2- Maitakes - Helps keep cells free of cancer - Maitakes are the mushrooms shown to reduce breast cancer. By eating 1/2 cup daily, you can reduce the risk of any cancer by as much as 40% - and protect your body from hormone-triggered cancers like breast cancer and ovarian cancer. Maitakes have compounds that causes abnormal cells to self-destruct while activating the natural killer cells in the immune system.

3 - Shiitakes - Protects you from infections - A natural compound in shiitakes, known as lentinan, revs up white blood cells to help fight off infections. Eating 5 ounces per day will triple the ability of your body to fight off bacteria and viruses, according to researchers.

4- Reishis - Protect your heart - The active ingredient, gandodermic acid, helps control cholesterol levels by 12%, can help shrink the plaque causing clogged arteries by 2/3, and can reduce blood pressure by 12%.Eating just a few ounces per day will relax the arteries and keep them clear.
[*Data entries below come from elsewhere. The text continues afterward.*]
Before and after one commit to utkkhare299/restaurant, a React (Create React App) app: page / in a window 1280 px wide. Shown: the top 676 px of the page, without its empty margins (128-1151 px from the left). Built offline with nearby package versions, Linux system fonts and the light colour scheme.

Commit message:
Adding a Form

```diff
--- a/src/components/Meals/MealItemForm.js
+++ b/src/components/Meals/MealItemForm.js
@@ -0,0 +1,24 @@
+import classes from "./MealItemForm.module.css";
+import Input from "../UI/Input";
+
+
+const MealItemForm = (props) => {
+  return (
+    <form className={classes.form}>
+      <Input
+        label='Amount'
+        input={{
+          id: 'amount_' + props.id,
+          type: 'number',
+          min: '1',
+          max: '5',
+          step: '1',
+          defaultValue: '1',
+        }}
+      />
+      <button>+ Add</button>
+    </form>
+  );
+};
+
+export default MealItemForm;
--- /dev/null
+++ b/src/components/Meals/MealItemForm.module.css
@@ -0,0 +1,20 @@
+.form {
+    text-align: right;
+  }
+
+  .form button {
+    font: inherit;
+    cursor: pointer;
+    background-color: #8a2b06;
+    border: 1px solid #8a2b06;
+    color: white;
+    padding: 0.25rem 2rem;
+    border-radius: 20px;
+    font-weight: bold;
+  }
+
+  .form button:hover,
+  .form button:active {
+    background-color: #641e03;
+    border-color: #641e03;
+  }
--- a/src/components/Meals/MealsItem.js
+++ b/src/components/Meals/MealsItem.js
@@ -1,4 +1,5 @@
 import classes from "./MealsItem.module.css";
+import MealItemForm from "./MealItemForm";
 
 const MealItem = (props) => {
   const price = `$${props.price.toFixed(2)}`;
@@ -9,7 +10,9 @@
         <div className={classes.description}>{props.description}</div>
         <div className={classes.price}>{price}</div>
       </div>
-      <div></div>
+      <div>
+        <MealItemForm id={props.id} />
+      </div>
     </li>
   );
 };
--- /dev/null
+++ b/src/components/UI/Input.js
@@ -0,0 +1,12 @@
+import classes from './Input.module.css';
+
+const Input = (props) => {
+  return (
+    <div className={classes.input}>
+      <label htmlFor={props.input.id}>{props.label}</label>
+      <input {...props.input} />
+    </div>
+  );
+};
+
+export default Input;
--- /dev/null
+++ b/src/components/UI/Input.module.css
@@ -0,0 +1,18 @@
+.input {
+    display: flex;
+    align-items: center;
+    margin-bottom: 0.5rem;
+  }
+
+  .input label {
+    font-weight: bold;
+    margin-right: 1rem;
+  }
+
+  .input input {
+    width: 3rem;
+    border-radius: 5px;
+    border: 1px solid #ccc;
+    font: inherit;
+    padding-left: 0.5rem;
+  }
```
Research studies / References
arw Click Here for: Mushrooms and Health - On Line Article
arw Chang R, 1996. Functional properties of edible mushrooms. Nutr Rev 54(11), S91-S93
arw Chilton, J. 1993. What are the health benefits of mushrooms? Let's Live, Dec., pp. 24-29.
arw Dharmananda, S., 1988. Medicinal Mushrooms. Bestways Magazine, July, pp. 54-58.
arw Hobbs, C. 1997. Overcoming Chronic Fatigue (Traditional remedies for a modern disease). Veggie Life, Jan. Vol 5: #5, pp. 56-59.
arw Jones, 1997. An ancient Chinese secret promotes longevity and endurance. Healthy & Natural Journal, vol. 3, issue 3, pp. 90-93.
arw Law, David, 1996. Fungi as a platform for new medicine. Mushroom World, December, 1996.
arw McDougall, H. 1998. Detoxification. Veggie Life, March, pp 30 - 35.
arw Mohammed, Gina, 2010. Boost Your Immunity with Gourmet Mushrooms - Shiitake, Maitake and Reishi pack potent disease-fighting compounds. The Herb Companion August/September 2010
arw Smith, C. 1994. Gold medal herbs. Natural Health May/June, pp. 85-87
arw Smith, J,., Rowan, N., Sullivan, R. 2001. Medicinal mushrooms: their therapeutic properties and current medical usage with special emphasis on cancer treatments. Shirota, M, 1996. What You Should Know About Medicinal Mushrooms. Explore! vol. 7, issue 2, pp. 48-52.
arw Stanislaus, C., 1996. Ling zhi- medicine of kings. New Editions Health World, pp. 38-41.
arw Steinman, D., 1995. Potent protectors. Natural Health, Nov-Dec. pp. 92-95; 134-135.
arw Weil, A. 1993. Boost immunity with mushrooms. Natural Health, May-June, pp. 12-16.
arw Wiley, C. 1991. The medicinal side of mushrooms. Vegetarian Times, March 1991.
arw International Journal of Medicinal Mushrooms Editor-in-Chief Solomon P. Wasser